Itemized modification records:
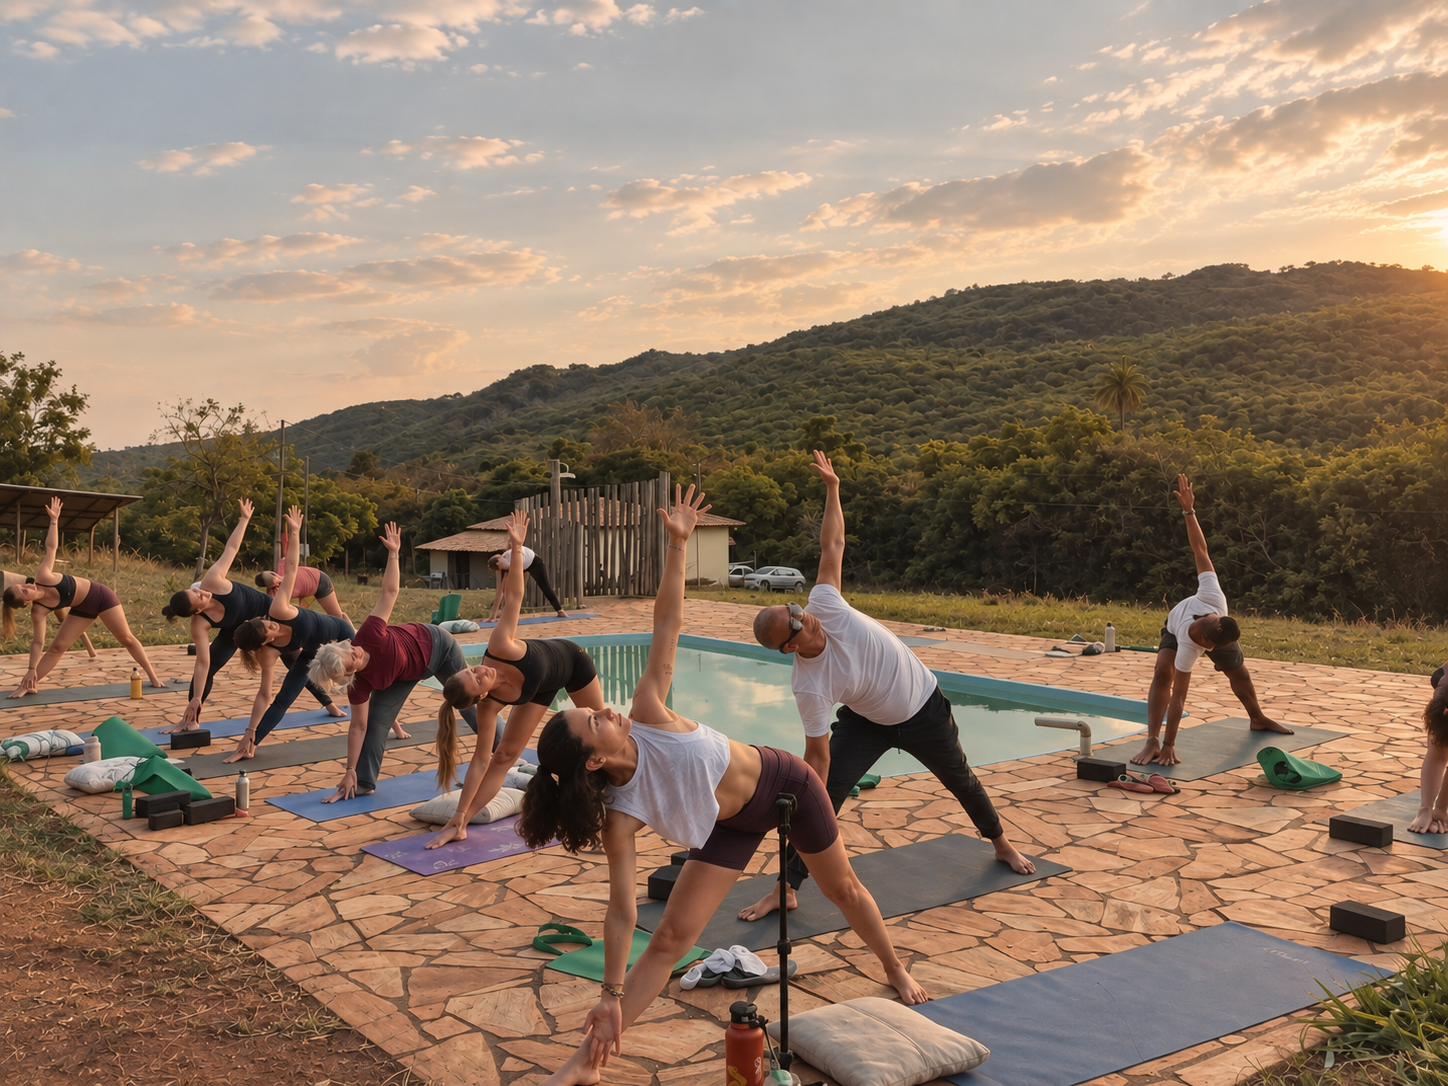
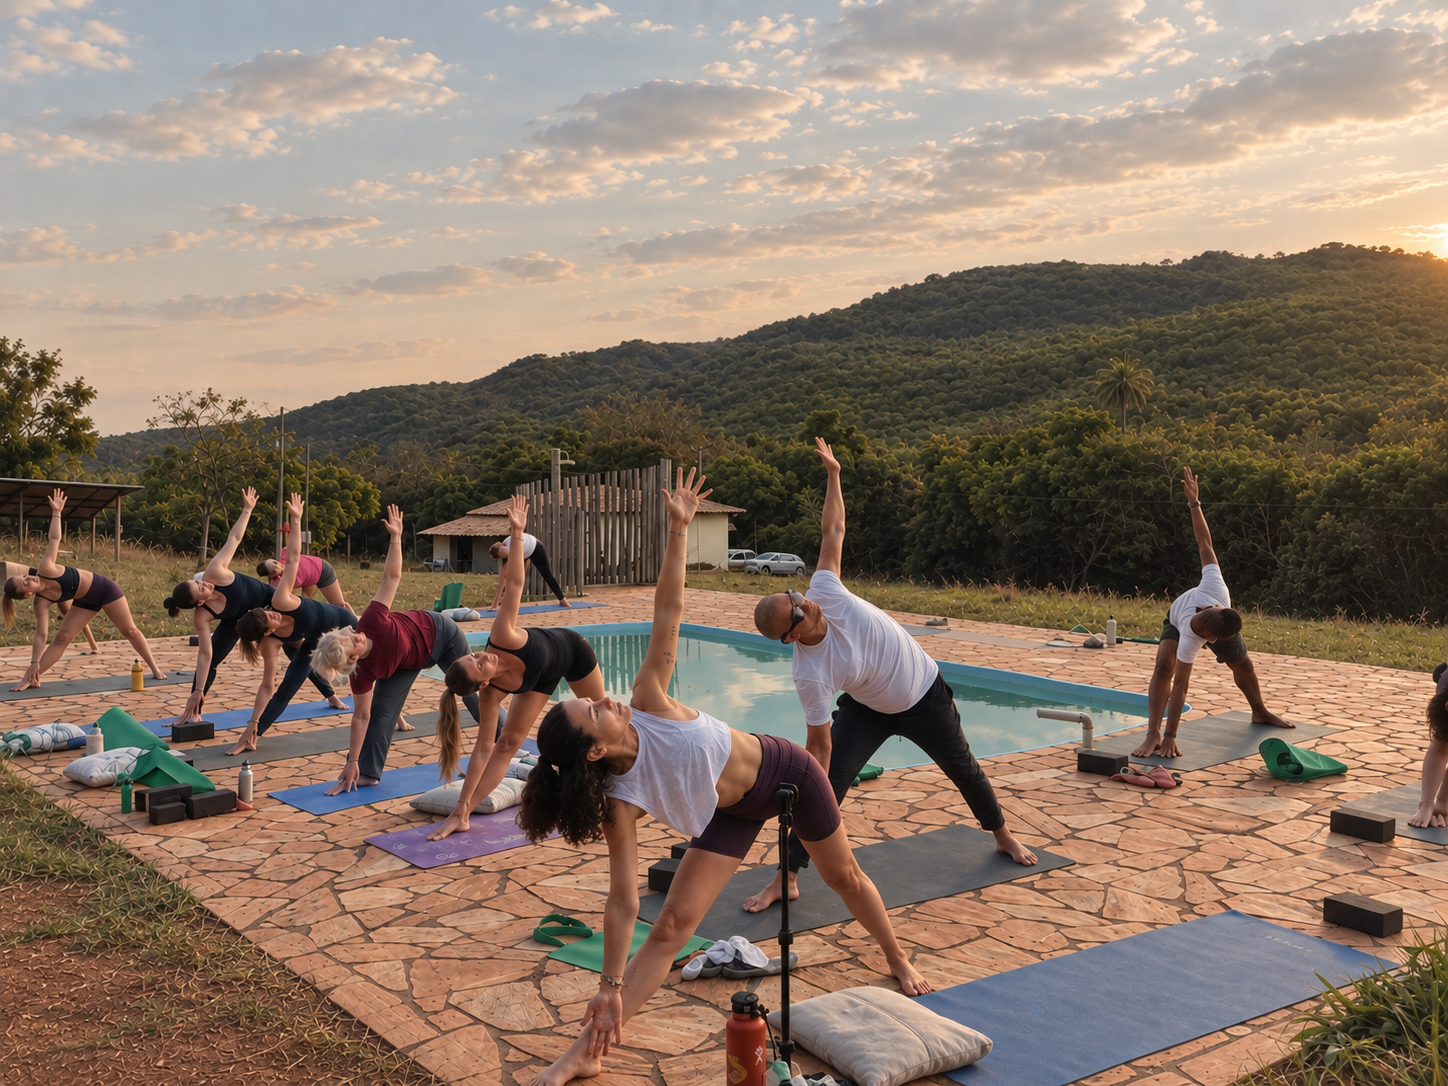
Match the hero background to Como Posso Ajudar so it alternates with the next section.

diff --git a/src/components/Hero.tsx b/src/components/Hero.tsx
@@ -13,7 +13,7 @@ const Hero = () => {
         justify-start
         px-4 sm:px-6
         pt-16 pb-16
-        bg-[var(--color-muted-soft)]
+        bg-[var(--color-bg)]
       "
     >
       {/* Brand */}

# Exercise details
Since the pictures are not wanted, write out the rest of the data exactly as it reads.

# Response area
Match the hero background to Como Posso Ajudar so it alternates with the next section.

diff --git a/src/components/Hero.tsx b/src/components/Hero.tsx
@@ -13,7 +13,7 @@ const Hero = () => {
         justify-start
         px-4 sm:px-6
         pt-16 pb-16
-        bg-[var(--color-muted-soft)]
+        bg-[var(--color-bg)]
       "
     >
       {/* Brand */}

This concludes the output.